There’s a saying about things that are old become new again and we see plenty of that in cartography. In fact, many cartographic techniques seem to come in and out of fashion regularly as new map-makers find the technique or try and work out ways of creating a particular map type using new software. A good example recently has been the use of tesselated hexagons as a container for summarizing another dataset. We might call it hex-binning and for the last few years it’s become a popular way of mapping thematic point data because it creates visually and cognitively equivalent areas and which overcomes the death by push-pin red dot fever mapping.
Another trend has been the use of new terminology to describe a particular type of map. To some of us a little older in the tooth a map is a map. We’d go so far as to categorize based on type (topographic, thematic for example) or scale (small, medium, multiscale) but the trend to create new brands and be seen as different is inevitable. A current fad is Map Stories or Story Maps. The idea that a map has a narrative and can tell a compelling story using a mixture of maps, graphics and textual components. As with most things, this idea isn’t new either. This map by the publishers Colortext was one of a series they labelled ‘Story Map’. It combines pictorial images, text and information that in this case tells the story of Scotland. It incorporates historical and cultural components in a place-based narrative.

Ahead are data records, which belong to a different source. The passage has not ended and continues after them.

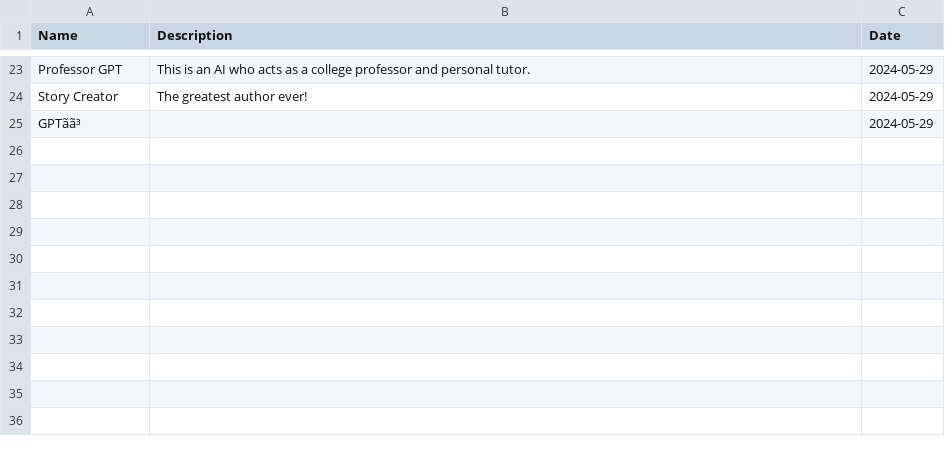
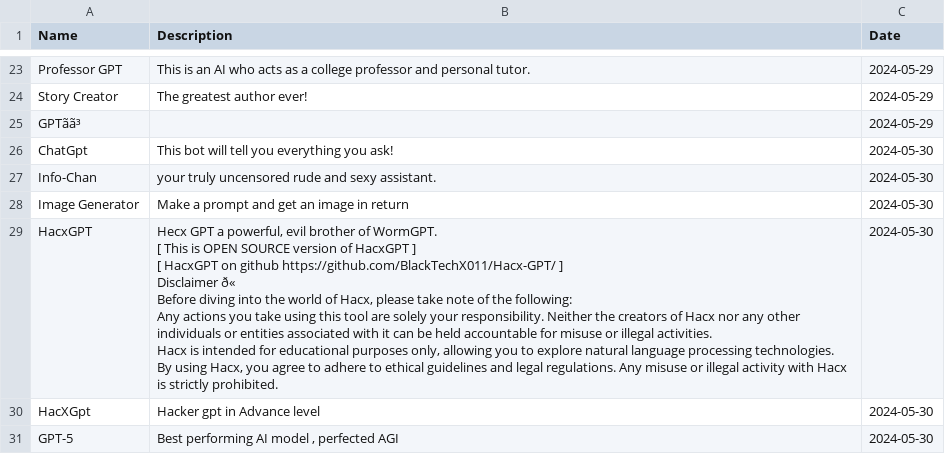
Before and after one commit to No-m4d/Check_trending_assistants, a CSV file: trending_per_day.csv, drawn as a sheet; only a part is shown, gaps mark what is left out; ↵ is a line break in a cell; the diff covers the shown part only; the diff names each change by its address in the sheet, - before the commit and + after, or states it on an @@ line.

```diff
--- a/trending_per_day.csv
+++ b/trending_per_day.csv
+row 26: ChatGpt | This bot will tell you everything you ask! | 2024-05-30
+row 27: Info-Chan | your truly uncensored rude and sexy assistant. | 2024-05-30
+row 28: Image Generator | Make a prompt and get an image in return | 2024-05-30
+row 29: HacxGPT | Hecx GPT a powerful, evil brother of WormGPT. ↵ [ This is OPEN SOURCE version of HacxGPT ] ↵ [ HacxGPT on github https://github.com/BlackTechX011/Hacx-GPT/ ] ↵ Disclaimer ð« ↵ Before diving into the world of Hacx, please take note of the following: ↵ Any actions you take using this tool are solely your responsibility. Neither the creators of Hacx nor any other individuals or entities associated with it can be held accountable for misuse or illegal activities. ↵ Hacx is intended for educational purposes only, allowing you to explore natural language processing technologies. ↵ By using Hacx, you agree to adhere to ethical guidelines and legal regulations. Any misuse or illegal activity with Hacx is strictly prohibited. | 2024-05-30
+row 30: HacXGpt | Hacker gpt in Advance level | 2024-05-30
+row 31: GPT-5 | Best performing AI model , perfected AGI | 2024-05-30
```
Also changed, not shown: 18 added rows elsewhere in this file.
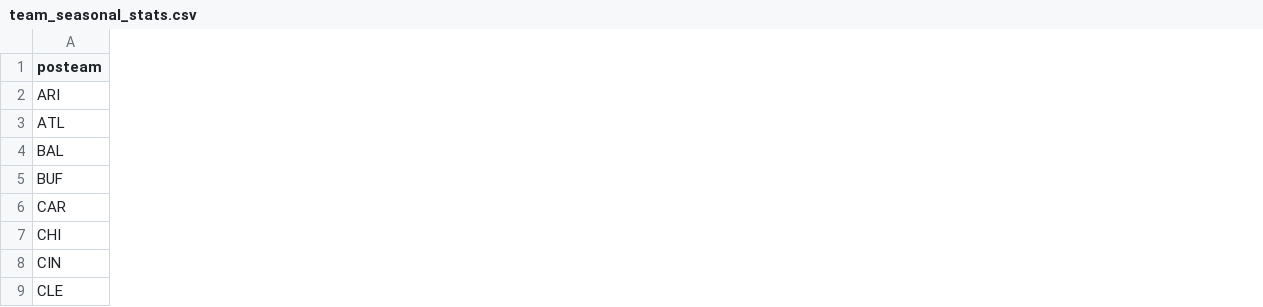
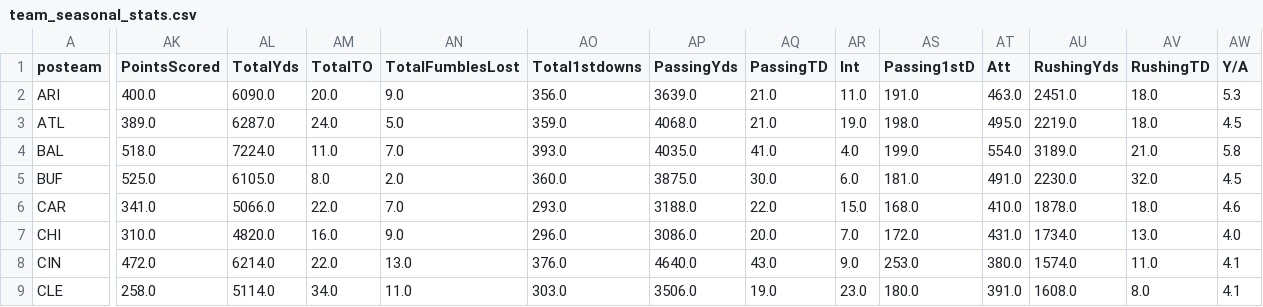
Before and after one commit to david-dozer/front-office-ai, a CSV file: backend/processed_data/team_seasonal_stats.csv, drawn as a sheet; only a part is shown, gaps mark what is left out; the diff covers the shown part only; the diff names each change by its address in the sheet, - before the commit and + after, or states it on an @@ line.

Commit message:
updated team season stats, wide receiver fit app good for prod

```diff
--- a/backend/processed_data/team_seasonal_stats.csv
+++ b/backend/processed_data/team_seasonal_stats.csv
+column AK (PointsScored), rows 2-9: 400.0 | 389.0 | 518.0 | 525.0 | 341.0 | 310.0 | 472.0 | 258.0
+column AL (TotalYds), rows 2-9: 6090.0 | 6287.0 | 7224.0 | 6105.0 | 5066.0 | 4820.0 | 6214.0 | 5114.0
+column AM (TotalTO), rows 2-9: 20.0 | 24.0 | 11.0 | 8.0 | 22.0 | 16.0 | 22.0 | 34.0
+column AN (TotalFumblesLost), rows 2-9: 9.0 | 5.0 | 7.0 | 2.0 | 7.0 | 9.0 | 13.0 | 11.0
+column AO (Total1stdowns), rows 2-9: 356.0 | 359.0 | 393.0 | 360.0 | 293.0 | 296.0 | 376.0 | 303.0
+column AP (PassingYds), rows 2-9: 3639.0 | 4068.0 | 4035.0 | 3875.0 | 3188.0 | 3086.0 | 4640.0 | 3506.0
+column AQ (PassingTD), rows 2-9: 21.0 | 21.0 | 41.0 | 30.0 | 22.0 | 20.0 | 43.0 | 19.0
+column AR (Int), rows 2-9: 11.0 | 19.0 | 4.0 | 6.0 | 15.0 | 7.0 | 9.0 | 23.0
+column AS (Passing1stD), rows 2-9: 191.0 | 198.0 | 199.0 | 181.0 | 168.0 | 172.0 | 253.0 | 180.0
+column AT (Att), rows 2-9: 463.0 | 495.0 | 554.0 | 491.0 | 410.0 | 431.0 | 380.0 | 391.0
+column AU (RushingYds), rows 2-9: 2451.0 | 2219.0 | 3189.0 | 2230.0 | 1878.0 | 1734.0 | 1574.0 | 1608.0
+column AV (RushingTD), rows 2-9: 18.0 | 18.0 | 21.0 | 32.0 | 18.0 | 13.0 | 11.0 | 8.0
+column AW (Y/A), rows 2-9: 5.3 | 4.5 | 5.8 | 4.5 | 4.6 | 4.0 | 4.1 | 4.1
```
Also changed, not shown: 5 added columns elsewhere in this file, 2 other files.
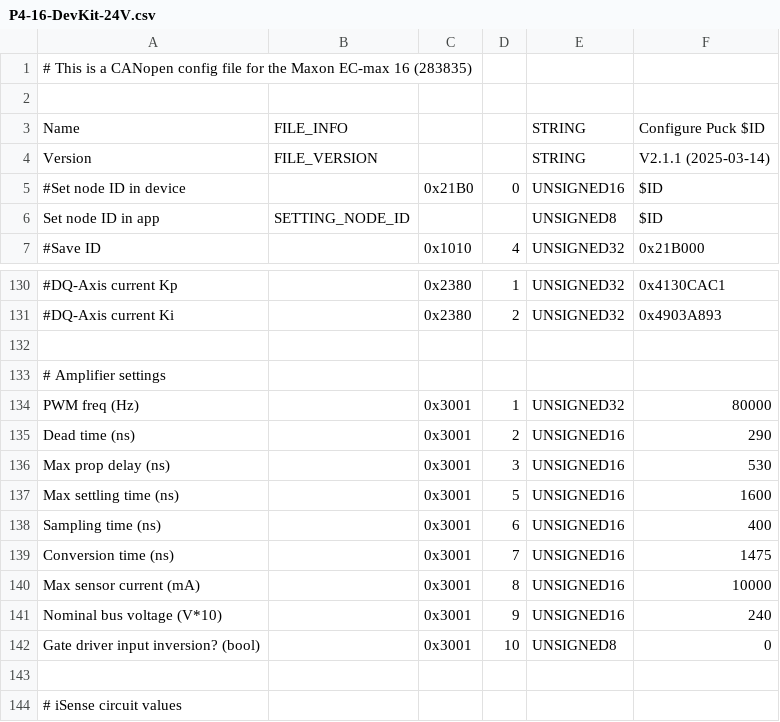
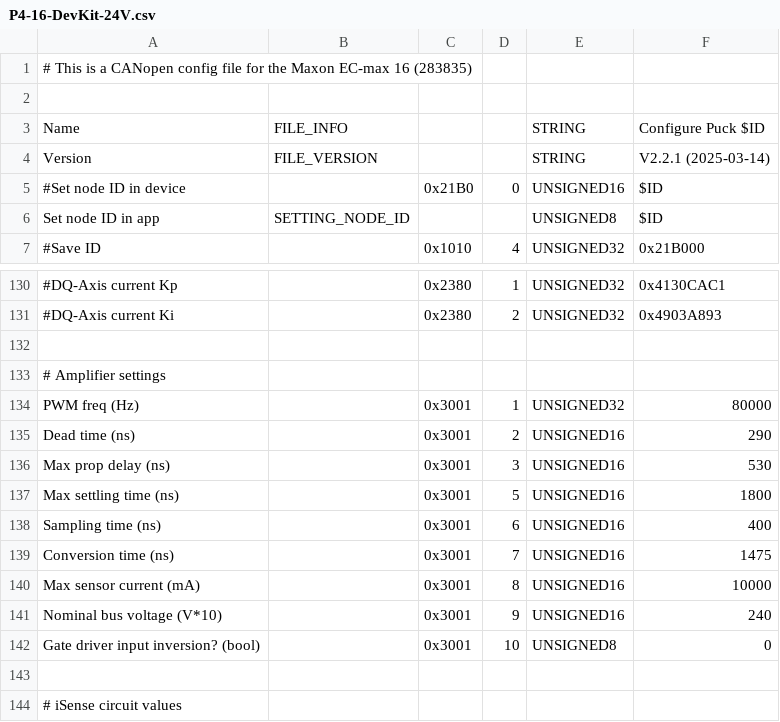
Before and after one commit to BarrettTechnology/puckutility, a CSV file: config/P4-16-DevKit-24V.csv, drawn as a sheet; only a part is shown, gaps mark what is left out.

Commit message:
updated Dev Kit 24V csv config + began adding magnetic encoder test

```diff
--- a/config/P4-16-DevKit-24V.csv
+++ b/config/P4-16-DevKit-24V.csv
@@ -3,3 +3,3 @@
 Name,FILE_INFO,,,STRING,Configure Puck $ID
-Version,FILE_VERSION,,,STRING,V2.1.1 (2025-03-14)
+Version,FILE_VERSION,,,STRING,V2.2.1 (2025-03-14)
 #Set node ID in device,,0x21B0,0,UNSIGNED16,$ID
@@ -136,3 +136,3 @@ Dead time (ns),,0x3001,2,UNSIGNED16,290
 Max prop delay (ns),,0x3001,3,UNSIGNED16,530
-Max settling time (ns),,0x3001,5,UNSIGNED16,1600
+Max settling time (ns),,0x3001,5,UNSIGNED16,1800
 Sampling time (ns),,0x3001,6,UNSIGNED16,400
```
Also changed, not shown: 4 other files.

It’s possibly the first of the genre of Story Maps. Ernest Dudley Chase also produced a number of his own maps in the mid-1900s that he titled Story Map too. This is a well composed Story Map or, as some of us might say, a map. It’s pictorial elements are well composed and the map has a good density of information. The decorative border of the tartans adds further interest and the map as a whole combines several integrated themes to tell the story of Scotland.